So we reach the end of the first day of Mix07 London, what are my thoughts? Well the conference, as conference go, is well organized and I can have no complaint over the quality of the sessions or presenters.
Has it changed how I think about Silverlight? Well I have realised that 1.0 is a very different product to 1.1. Have no doubt this conference is about SilverLight 1.1, and that the 1.1 Alpha release is missing a lot of functionality at present. As a shipping product 1.1 look a long way off, at least a year (which is forever it seems in the world of Web 2.0).
As usual with this type of event the most interesting stuff tends to be in the session you don't expect. As a developer I had focused on Scott Guthrie's sessions, which were good, but fundamentally a walk through SilverLight API. So after lunch I fancied a change so went to the design track session ZAP!, WHAM!, KAPOW! - Killer digital reading experience in the 21st century. This was about producing a digital comic and gave some nice detail on the pain points in WPF/XAML application development. The main tips were to get the data binding right and to create sensible reusable components, this might sound a bit obvious as a .NET developer but this was the design track!
However one of the speakers, Robby Ingebretsen, talked about the way WPF had allowed left and right brain people (coders and designers, is that the right way round?) to work together to create killer applications. However I do worry that tools and APIs are good but you also need people who can singularly bridge this gap i.e. coders who have a design eye, or designers who can cut code. The history of CSS/HTML web design has shown that this is a rare type of person. I think this is going to be the new resourcing pinch point for projects.

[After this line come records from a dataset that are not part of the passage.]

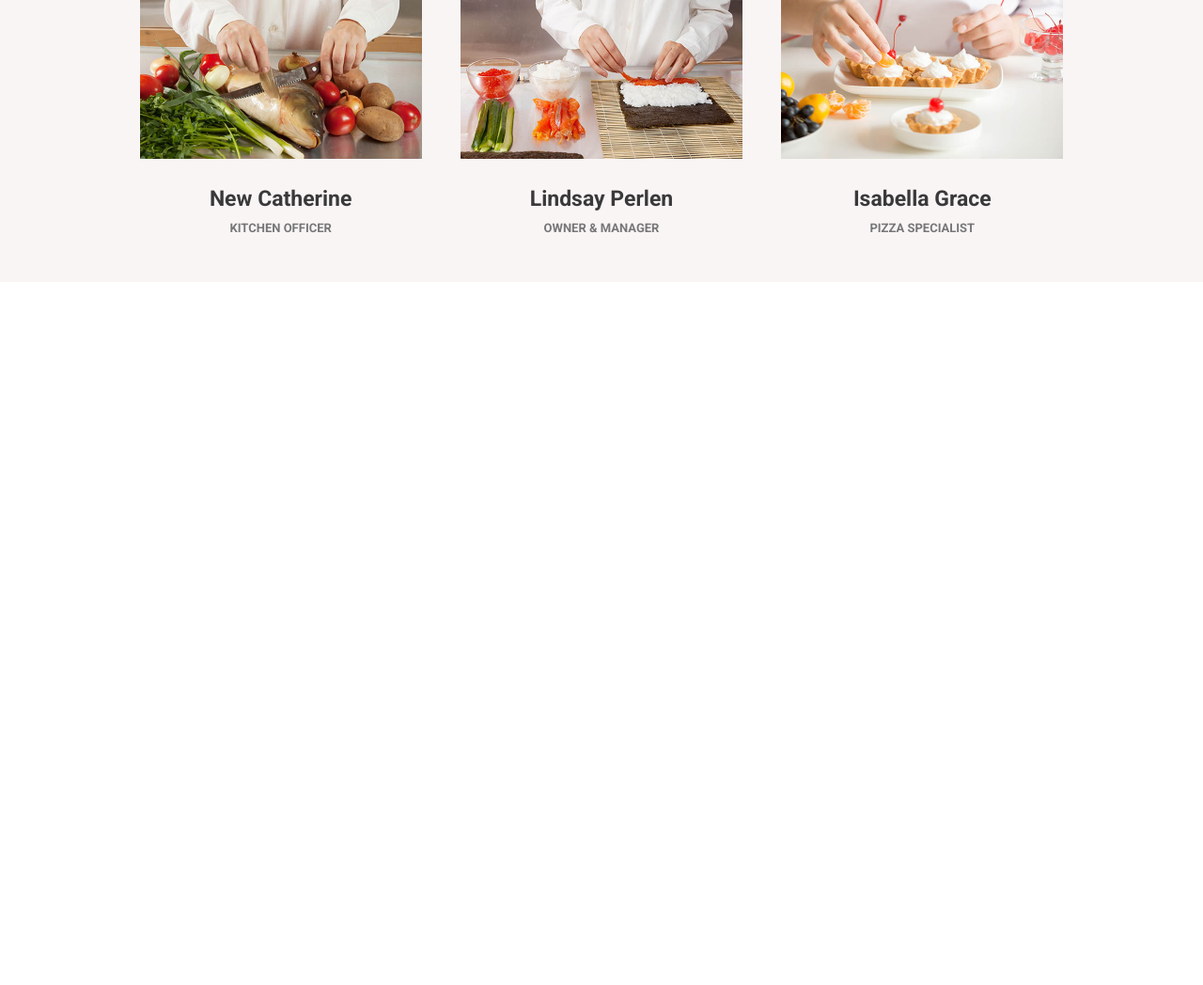
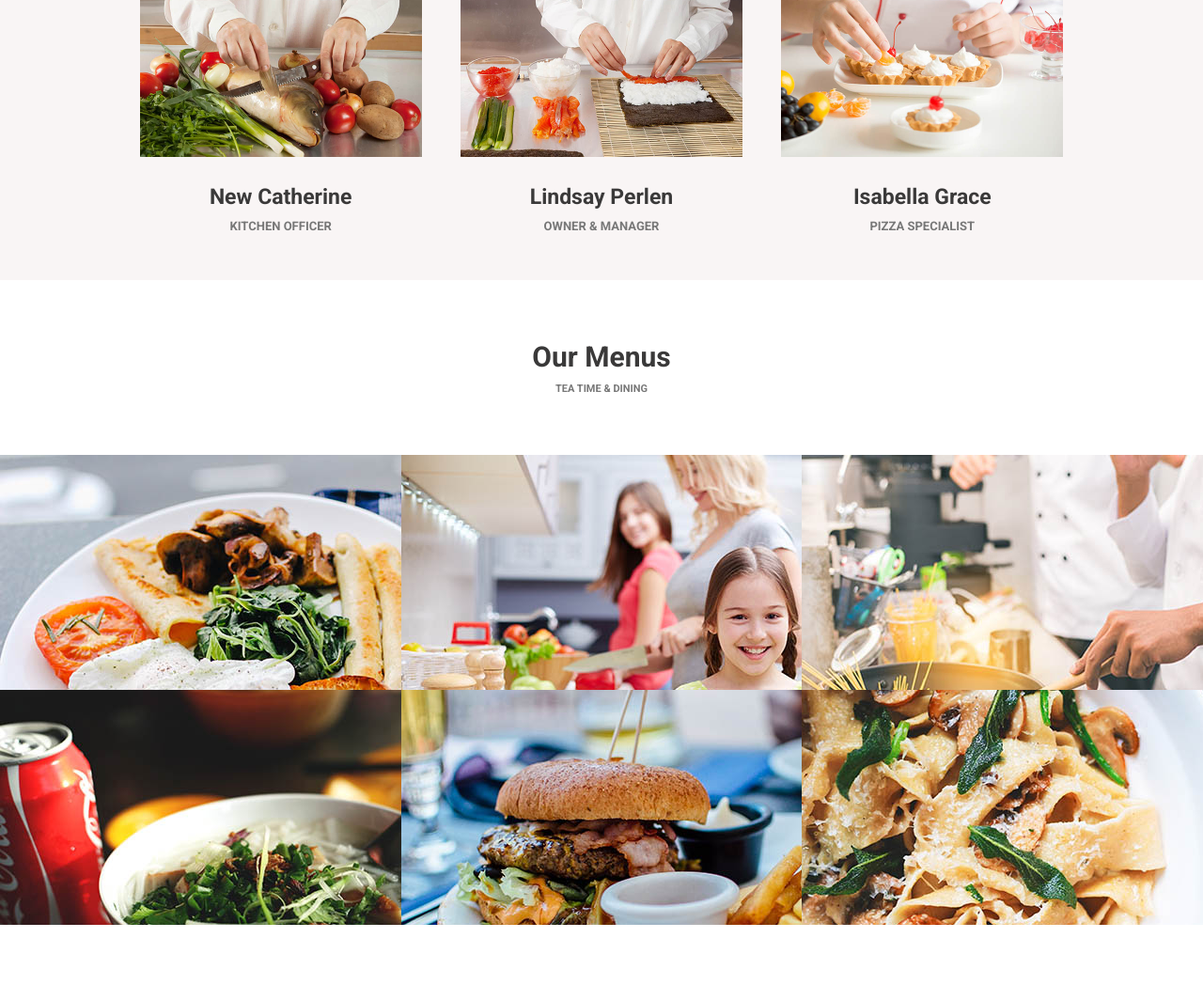
Before and after one commit to nayon64/roy-resturent, a plain HTML site: page index.html in a window 1280 px wide. Shown: the part 1643-2691 px from the top of the page at 94% size. Before the commit the page ends 1943 px from the top, so only its background shows below. Drawn offline with Linux system fonts and the light colour scheme.

Commit message:
add menu

```diff
--- a/index.html
+++ b/index.html
@@ -41,7 +41,7 @@
 		<section class="about-section">
 			<div class="about container">
 				<div class="about-text">
-					<h6>READ OUR STORY</h6>
+					<h5>READ OUR STORY</h5>
 					<h2>We've been Making The Delicious Foods Since 1999</h2>
 					<p>Fusce hendrerit malesuada lacinia. Donec semper semper sem vitae malesuada. Proin scelerisque risus et ipsum semper
 					molestie sed in nisi. Ut rhoncus congue lectus, rhoncus venenatis leo malesuada id.</p>
@@ -62,26 +62,41 @@
 							<img src="images/team-image1.jpg" alt="">
 						</div>
 						<h4>New Catherine</h4>
-						<h6>KITCHEN OFFICER</h6>
+						<h5>KITCHEN OFFICER</h5>
 					</div>
 					<div class="card">
 						<div class="card-img">
 							<img src="images/team-image2.jpg" alt="">
 						</div>
 						<h4>Lindsay Perlen</h4>
-						<h6>OWNER & MANAGER</h6>
+						<h5>OWNER & MANAGER</h5>
 					</div>
 					<div class="card">
 						<div class="card-img">
 							<img src="images/team-image3.jpg" alt="">
 						</div>
 						<h4>Isabella Grace</h4>
-						<h6>PIZZA SPECIALIST</h6>
+						<h5>PIZZA SPECIALIST</h5>
 					</div>
 
 				</div>
 			</div>
 		</section>
+		<section class="menu-section">
+			<div class="menu-area">
+				<h2>Our Menus</h2>
+				<h6>TEA TIME & DINING</h6>
+				<div class="menus">
+					<img src="images/menu-image1.jpg" alt="">
+					<img src="images/menu-image2.jpg" alt="">
+					<img src="images/menu-image3.jpg" alt="">
+					<img src="images/menu-image4.jpg" alt="">
+					<img src="images/menu-image5.jpg" alt="">
+					<img src="images/menu-image6.jpg" alt="">
+				</div>
+
+			</div>
+		</section>
 	</main>
 </body>
 </html>
--- a/style.css
+++ b/style.css
@@ -6,13 +6,18 @@
 .container{
 	width: 80%;
 	margin: 0 auto;
+	overflow: hidden;
 }
 main{
 	width: 100%;
 }
+h5{
+	color: rgb(119, 119, 119);
+    font-size: 13px;
+}
 h6{
 	color: rgb(119, 119, 119);
-    font-size: 13px;
+	font-size: 11px;
 }
 h2{
 	font-size: 30px;
@@ -196,3 +201,29 @@ h4{
 	margin-top: 25px;
 	margin-bottom: 10px;
 }
+
+/* menus section */
+.menu-section{
+	padding-bottom: 5%;
+}
+.menu-area{
+	padding-top: 5%;
+	text-align: center;
+}
+.menu-area h6{
+	margin-top: 10px;
+}
+.menus{
+	overflow: hidden;
+	margin-top: 5%;
+	width: 100%;
+	display: grid;
+	grid-template-columns: repeat(auto-fit, minmax(350px, 1fr));
+	grid-template-rows: 250px;
+	grid-auto-rows: 250px;
+}
+.manus img{
+	width: 100%;
+	height: 100%;
+	object-fit: cover;
+}
```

It was interesting that in this design track session a quick show of hands had the audience about 1/3 designers 2/3 coders What does this say about interest in WPF/SilverLight area of the design side of this industry? Oh and by the way nearly all the attendees were white and male like most technical conferences I have attended. I had expected a more design orientated conference to have different gender mix. As an industry we do not seem to be reaching out to more diverse pool of employees.
So will SIlverLight 'reboot the web' as Robert Scoble said. It will change it certainly, mashup applications look to the way forward with custom clients making 'appropriate' use of web service based data. This also helps to address the key concern, accessibility, where single back-end system can have many clients built to target different user groups requirements such as visually impaired users requiring screen reader functionality. One single client does not have to meet the need of all clients. Hopefully SilverLight and other Web 2.0 technologies make the creation of multiple clients potentially affordable. We have yet to see if it will be socially acceptable.
However will we see rich applications written in SilverLight running inside browsers? I was at a Macromedia launch event some years ago for some version of Flash and they were then hailing the imminent arrival of rich browser based applications with partial post back, it all looked great, but this has not been how Flash has tended to be used. I think the difference now is we have a more mature SOA model behind the scenes and SIlverLight can leverage the power of .NET. These could be the key factors that move SilverLight from a tool to providing some design punch on web page to being the core of the application functionality.